═════ DATA EXTRACT

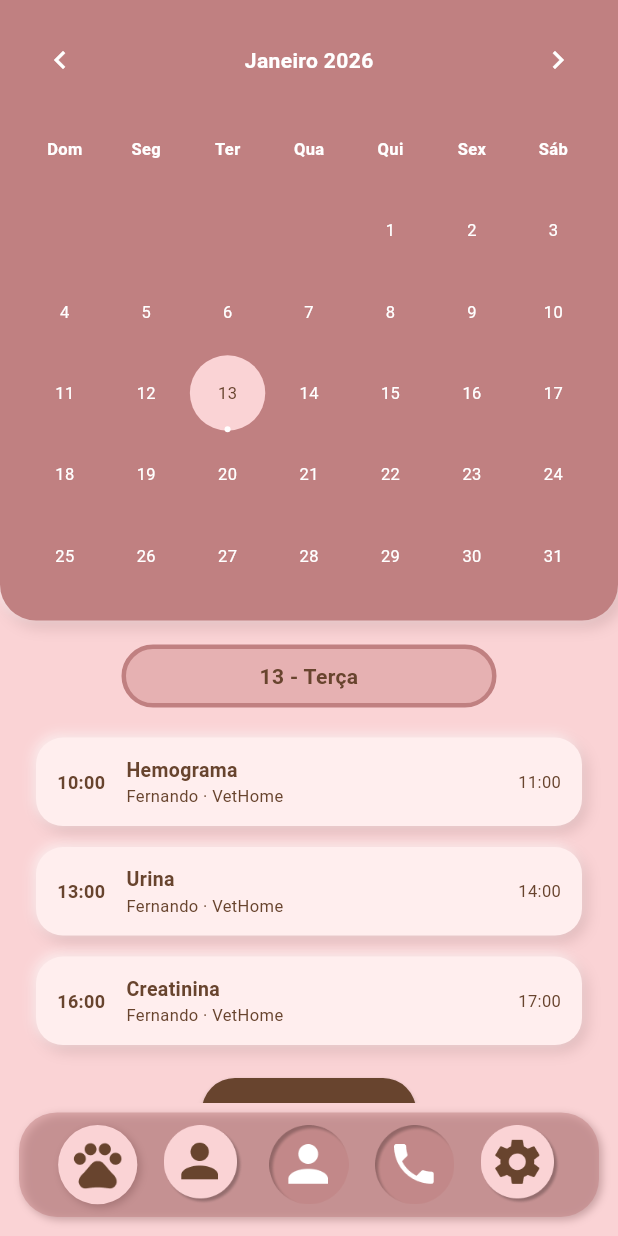
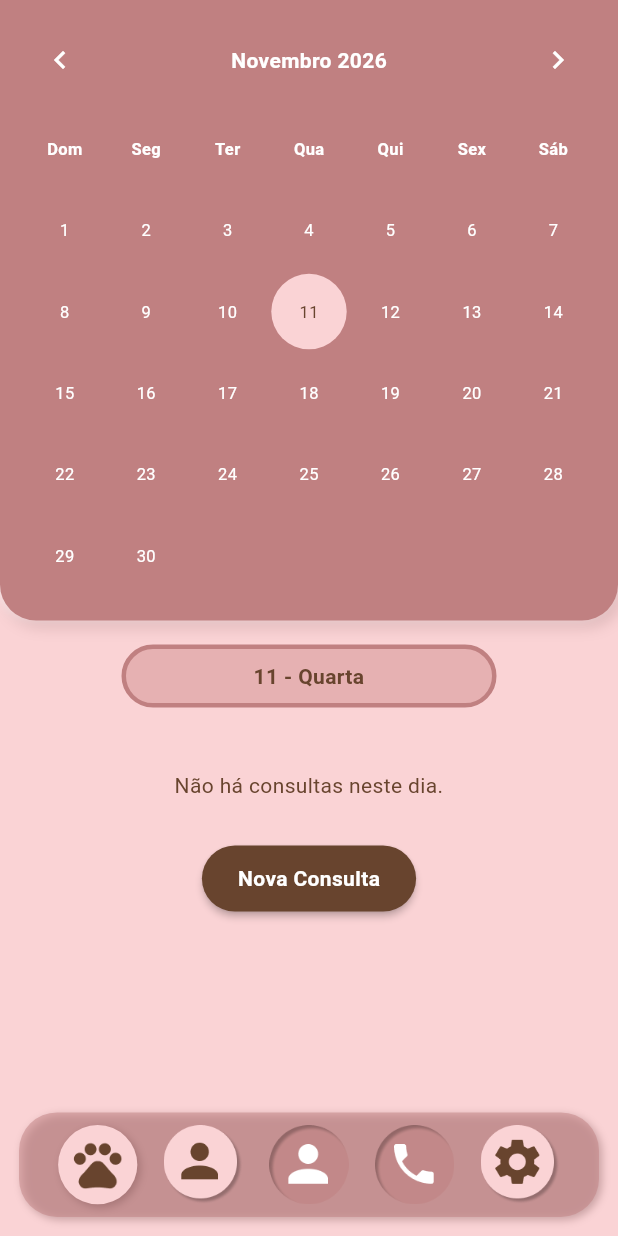
Before and after one commit to LEanMist/flutter_vethome, a Flutter app: the AgendaScreen screen opened by its route, on a phone screen of 412 x 824 dp. Run offline on Flutter 3.47's test engine with Material 3 defaults, Android fonts, the phone set to English and light mode, and no system bars; our stand-ins replace cached_network_image, flutter_inset_shadow, flutter_svg, google_fonts, image_picker; network calls fail; Roboto replaces fonts that are missing (Montserrat Alternates); project files that could hold a hidden picture were left out.

Commit message:
Conectando o agendamento com o backend

```diff
--- a/lib/data/mock/vet_mock.dart
+++ b/lib/data/mock/vet_mock.dart
@@ -156,20 +156,6 @@ class VetMock {
   }
 
   static List<Agendamento> agendamentos(String pet) => [
-    Agendamento(
-      data: _hoje.add(const Duration(days: 5, hours: 14, minutes: 30)),
-      tipo: 'Consulta Geral',
-      veterinario: 'Dra. Ana Silva',
-      local: 'Clínica VetHome',
-      status: StatusAgendamento.confirmado,
-    ),
-    Agendamento(
-      data: _hoje.add(const Duration(days: 20, hours: 10)),
-      tipo: 'Vacinação',
-      veterinario: 'Dr. João Mendes',
-      local: 'Unidade Central',
-      status: StatusAgendamento.pendente,
-    ),
     ...?_novosAgendamentos[pet],
   ];
 }
--- a/lib/pages/consultas/agenda_page.dart
+++ b/lib/pages/consultas/agenda_page.dart
@@ -1,8 +1,9 @@
 import 'package:flutter/material.dart';
 
-import '../../service/utils/formatters.dart';
 import '../../data/mock/vet_mock.dart';
 import '../../data/pet_repository.dart';
+import '../../data/session.dart';
+import '../../service/utils/formatters.dart';
 import '../../theme.dart';
 import '../../widgets.dart';
 
@@ -14,8 +15,8 @@ class AgendaScreen extends StatefulWidget {
 }
 
 class _AgendaScreenState extends State<AgendaScreen> {
-  DateTime _mes = DateTime(2026, 1);
-  DateTime _selecionado = DateTime(2026, 1, 13);
+  DateTime _mes = DateTime.now();
+  DateTime _selecionado = DateTime.now();
 
   static const meses = [
     'Janeiro',
@@ -149,10 +150,7 @@ class _AgendaScreenState extends State<AgendaScreen> {
                                 ),
                               ),
                             ),
-                            if (_isDemoDate(
-                                  DateTime(_mes.year, _mes.month, date),
-                                ) ||
-                                _hasAppointment(
+                            if (_hasAppointment(
                                   DateTime(_mes.year, _mes.month, date),
                                 ))
                               const Positioned(
@@ -194,66 +192,16 @@ class _AgendaScreenState extends State<AgendaScreen> {
           padding: const EdgeInsets.fromLTRB(24, 20, 24, 0),
           child: Column(
             children: [
-              if (_isDemoDate(_selecionado))
-                for (final consulta in const [
-                  (hora: '10:00', tipo: 'Hemograma'),
-                  (hora: '13:00', tipo: 'Urina'),
-                  (hora: '16:00', tipo: 'Creatinina'),
-                ])
-                  Padding(
-                    padding: const EdgeInsets.only(bottom: 14),
-                    child: Container(
-                      padding: const EdgeInsets.symmetric(
-                        horizontal: 14,
-                        vertical: 12,
-                      ),
-                      decoration: BoxDecoration(
-                        color: VH.card,
-                        borderRadius: BorderRadius.circular(18),
-                        boxShadow: VH.raise,
-                      ),
-                      child: Row(
-                        children: [
-                          Text(
-                            consulta.hora,
-                            style: const TextStyle(
-                              fontSize: 12,
-                              fontWeight: FontWeight.bold,
-                            ),
-                          ),
-                          const SizedBox(width: 14),
-                          Expanded(
-                            child: Column(
-                              crossAxisAlignment: CrossAxisAlignment.start,
-                              children: [
-                                Text(
-                                  consulta.tipo,
-                                  style: const TextStyle(
-                                    fontSize: 13,
-                                    fontWeight: FontWeight.bold,
-                                  ),
-                                ),
-                                const Text(
-                                  'Fernando · VetHome',
-                                  style: TextStyle(fontSize: 11),
-                                ),
-                              ],
-                            ),
-                          ),
-                          Text(
-                            '${(int.parse(consulta.hora.substring(0, 2)) + 1).toString().padLeft(2, '0')}:00',
-                            style: const TextStyle(fontSize: 11),
-                          ),
-                        ],
-                      ),
-                    ),
+              if (consultasDoDia.isEmpty)
+                Padding(
+                  padding: const EdgeInsets.symmetric(vertical: 22),
+                  child: Text(
+                    Session.isLoggedIn
+                        ? 'Não há consultas para ${Session.clientName} neste dia.'
+                        : 'Não há consultas neste dia.',
+                    textAlign: TextAlign.center,
                   ),
-              if (consultasDoDia.isEmpty)
-                if (!_isDemoDate(_selecionado))
-                  const Padding(
-                    padding: EdgeInsets.symmetric(vertical: 22),
-                    child: Text('Não há consultas neste dia.'),
-                  ),
+                ),
               for (final item in consultasDoDia)
                 Padding(
                   padding: const EdgeInsets.only(bottom: 14),
@@ -289,7 +237,7 @@ class _AgendaScreenState extends State<AgendaScreen> {
                                 ),
                               ),
                               Text(
-                                '${item.pet.name} · ${item.agendamento.local}',
+                                '${Session.isLoggedIn ? '${Session.clientName} · ' : ''}${item.pet.name} · ${item.agendamento.local}',
                                 style: const TextStyle(fontSize: 11),
                               ),
                             ],
@@ -327,9 +275,6 @@ class _AgendaScreenState extends State<AgendaScreen> {
   bool _sameDay(DateTime a, DateTime b) =>
       a.year == b.year && a.month == b.month && a.day == b.day;
 
-  bool _isDemoDate(DateTime date) =>
-      date.year == 2026 && date.month == 1 && date.day == 13;
-
   bool _hasAppointment(DateTime date) => PetRepository.pets.any(
         (pet) => VetMock.agendamentos(
           pet.name,
```
Also changed, not shown: lib/pages/consultas/nova_consulta_page.dart (+70 -15 lines), lib/service/consulta_service.dart (+53 -10 lines), 1 other file.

══════════

Only lines containing "year" belong in the answer; copy every such line from the records.

-                                  DateTime(_mes.year, _mes.month, date),
                                   DateTime(_mes.year, _mes.month, date),
       a.year == b.year && a.month == b.month && a.day == b.day;
-      date.year == 2026 && date.month == 1 && date.day == 13;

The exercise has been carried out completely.